• REQUIRED WORK:
Tell me how many lines in the entries below contain the word "this"; reply with the number and nothing else.

■ ■ ■

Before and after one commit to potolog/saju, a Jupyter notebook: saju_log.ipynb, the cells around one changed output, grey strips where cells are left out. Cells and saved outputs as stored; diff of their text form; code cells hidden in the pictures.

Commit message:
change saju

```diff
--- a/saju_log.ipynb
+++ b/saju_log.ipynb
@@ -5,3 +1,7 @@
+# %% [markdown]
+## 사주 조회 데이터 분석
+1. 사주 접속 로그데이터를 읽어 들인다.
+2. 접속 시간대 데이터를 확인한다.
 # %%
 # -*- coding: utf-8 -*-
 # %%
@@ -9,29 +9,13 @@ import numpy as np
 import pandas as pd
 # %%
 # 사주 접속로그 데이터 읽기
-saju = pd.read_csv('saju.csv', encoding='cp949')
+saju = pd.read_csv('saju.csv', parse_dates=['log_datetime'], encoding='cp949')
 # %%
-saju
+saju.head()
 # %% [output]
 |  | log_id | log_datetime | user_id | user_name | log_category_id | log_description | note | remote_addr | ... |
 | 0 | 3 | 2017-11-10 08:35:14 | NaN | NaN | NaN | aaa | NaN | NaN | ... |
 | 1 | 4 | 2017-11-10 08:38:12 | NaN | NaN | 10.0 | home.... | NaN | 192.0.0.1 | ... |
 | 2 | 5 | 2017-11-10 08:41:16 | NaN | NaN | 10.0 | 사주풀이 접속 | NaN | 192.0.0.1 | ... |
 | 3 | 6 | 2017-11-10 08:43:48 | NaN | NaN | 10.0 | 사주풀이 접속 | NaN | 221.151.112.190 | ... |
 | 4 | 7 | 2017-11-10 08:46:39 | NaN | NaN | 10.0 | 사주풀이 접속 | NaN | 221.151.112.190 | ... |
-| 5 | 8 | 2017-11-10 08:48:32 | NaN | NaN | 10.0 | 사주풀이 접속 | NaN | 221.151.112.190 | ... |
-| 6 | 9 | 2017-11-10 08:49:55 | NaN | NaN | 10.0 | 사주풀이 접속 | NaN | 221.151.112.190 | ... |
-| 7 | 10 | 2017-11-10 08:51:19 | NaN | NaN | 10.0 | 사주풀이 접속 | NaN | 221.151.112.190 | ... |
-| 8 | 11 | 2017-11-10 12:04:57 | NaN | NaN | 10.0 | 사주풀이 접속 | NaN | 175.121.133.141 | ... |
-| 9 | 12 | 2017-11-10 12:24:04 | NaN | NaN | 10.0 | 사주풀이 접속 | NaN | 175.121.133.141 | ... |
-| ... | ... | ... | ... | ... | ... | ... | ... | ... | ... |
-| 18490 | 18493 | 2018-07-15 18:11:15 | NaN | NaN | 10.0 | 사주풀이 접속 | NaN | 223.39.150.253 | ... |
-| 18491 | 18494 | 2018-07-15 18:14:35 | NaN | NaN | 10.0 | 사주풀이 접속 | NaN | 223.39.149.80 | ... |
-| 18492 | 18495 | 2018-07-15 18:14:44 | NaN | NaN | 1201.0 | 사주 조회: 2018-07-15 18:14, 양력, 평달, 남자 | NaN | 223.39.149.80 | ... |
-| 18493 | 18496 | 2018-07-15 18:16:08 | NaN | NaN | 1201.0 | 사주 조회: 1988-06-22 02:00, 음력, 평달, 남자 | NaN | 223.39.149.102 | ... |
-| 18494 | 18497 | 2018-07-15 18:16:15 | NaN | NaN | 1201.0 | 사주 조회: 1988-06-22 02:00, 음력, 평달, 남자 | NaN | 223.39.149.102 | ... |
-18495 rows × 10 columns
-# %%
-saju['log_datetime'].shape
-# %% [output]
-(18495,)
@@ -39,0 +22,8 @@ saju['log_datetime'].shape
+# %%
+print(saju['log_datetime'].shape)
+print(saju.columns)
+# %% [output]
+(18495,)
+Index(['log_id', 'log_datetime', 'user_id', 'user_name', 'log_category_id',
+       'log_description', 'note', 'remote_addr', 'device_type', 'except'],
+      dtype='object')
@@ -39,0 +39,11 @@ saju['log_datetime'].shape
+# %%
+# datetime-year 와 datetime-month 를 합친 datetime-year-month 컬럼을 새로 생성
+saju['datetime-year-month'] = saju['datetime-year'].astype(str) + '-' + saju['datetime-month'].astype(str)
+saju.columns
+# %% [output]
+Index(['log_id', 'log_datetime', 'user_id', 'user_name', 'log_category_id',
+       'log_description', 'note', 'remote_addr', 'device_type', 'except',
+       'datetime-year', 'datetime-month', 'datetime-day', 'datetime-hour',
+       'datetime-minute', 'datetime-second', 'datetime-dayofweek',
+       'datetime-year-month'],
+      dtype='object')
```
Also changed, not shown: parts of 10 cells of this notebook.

■ ■ ■

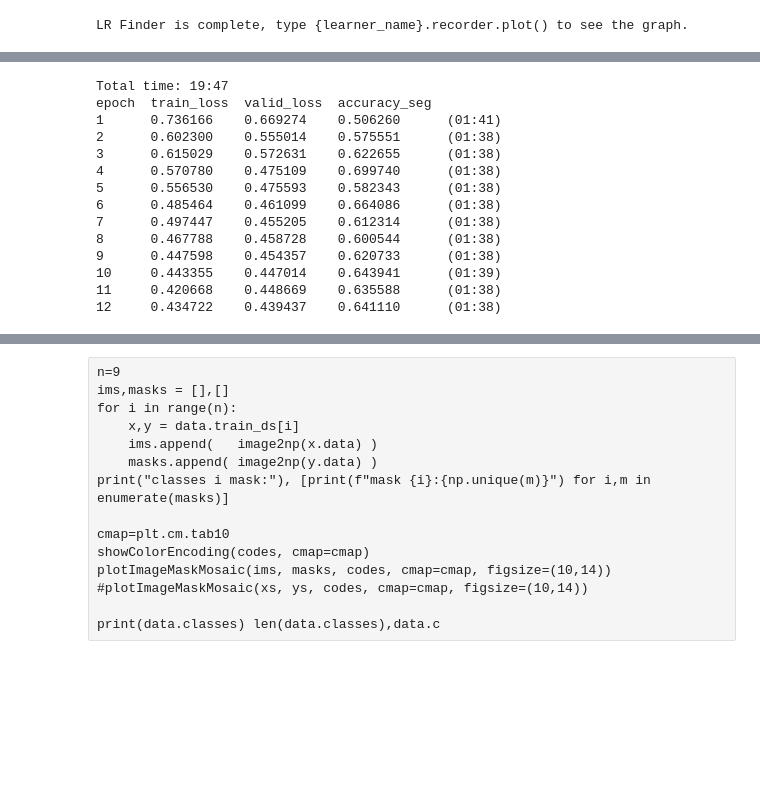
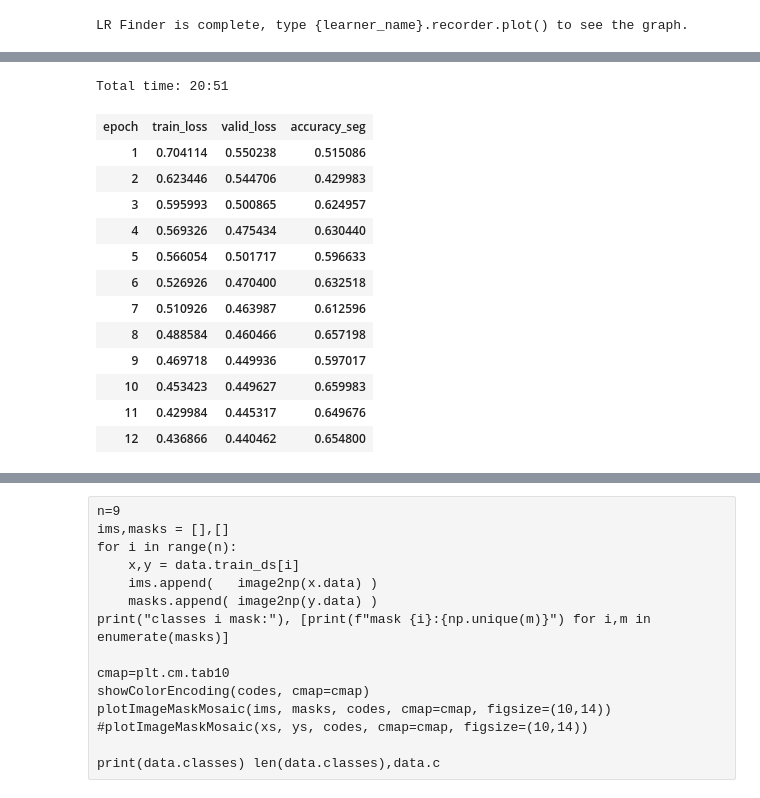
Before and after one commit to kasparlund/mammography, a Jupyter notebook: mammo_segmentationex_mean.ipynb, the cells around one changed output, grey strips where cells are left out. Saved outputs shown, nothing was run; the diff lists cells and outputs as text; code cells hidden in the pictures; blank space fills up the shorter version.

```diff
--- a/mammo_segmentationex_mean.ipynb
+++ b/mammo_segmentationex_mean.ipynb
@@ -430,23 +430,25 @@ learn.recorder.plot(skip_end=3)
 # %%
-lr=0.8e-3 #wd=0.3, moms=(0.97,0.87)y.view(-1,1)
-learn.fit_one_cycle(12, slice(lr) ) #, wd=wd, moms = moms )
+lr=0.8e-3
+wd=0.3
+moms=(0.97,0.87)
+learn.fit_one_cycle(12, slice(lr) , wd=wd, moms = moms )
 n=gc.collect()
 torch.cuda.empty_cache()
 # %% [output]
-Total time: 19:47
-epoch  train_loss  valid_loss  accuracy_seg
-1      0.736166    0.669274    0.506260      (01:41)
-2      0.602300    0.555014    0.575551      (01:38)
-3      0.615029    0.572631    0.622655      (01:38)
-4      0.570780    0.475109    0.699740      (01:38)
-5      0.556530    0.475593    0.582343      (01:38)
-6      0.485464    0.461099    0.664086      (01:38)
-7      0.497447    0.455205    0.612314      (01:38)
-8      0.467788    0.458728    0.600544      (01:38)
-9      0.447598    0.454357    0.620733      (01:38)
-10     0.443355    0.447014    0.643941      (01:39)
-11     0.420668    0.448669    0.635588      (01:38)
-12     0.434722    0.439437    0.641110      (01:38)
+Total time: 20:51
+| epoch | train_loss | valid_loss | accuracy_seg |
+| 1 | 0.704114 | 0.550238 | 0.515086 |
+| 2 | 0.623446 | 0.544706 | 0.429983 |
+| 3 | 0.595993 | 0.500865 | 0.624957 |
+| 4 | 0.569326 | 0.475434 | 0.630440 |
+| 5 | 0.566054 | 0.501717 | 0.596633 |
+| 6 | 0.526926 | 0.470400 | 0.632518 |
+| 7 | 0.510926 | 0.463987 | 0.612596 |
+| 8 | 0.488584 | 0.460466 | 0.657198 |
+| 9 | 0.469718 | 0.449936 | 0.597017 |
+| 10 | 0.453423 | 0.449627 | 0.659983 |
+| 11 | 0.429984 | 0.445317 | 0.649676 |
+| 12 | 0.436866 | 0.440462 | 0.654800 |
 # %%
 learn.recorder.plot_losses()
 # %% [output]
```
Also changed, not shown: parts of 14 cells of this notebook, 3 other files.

■ ■ ■

• ANSWER BELOW:
2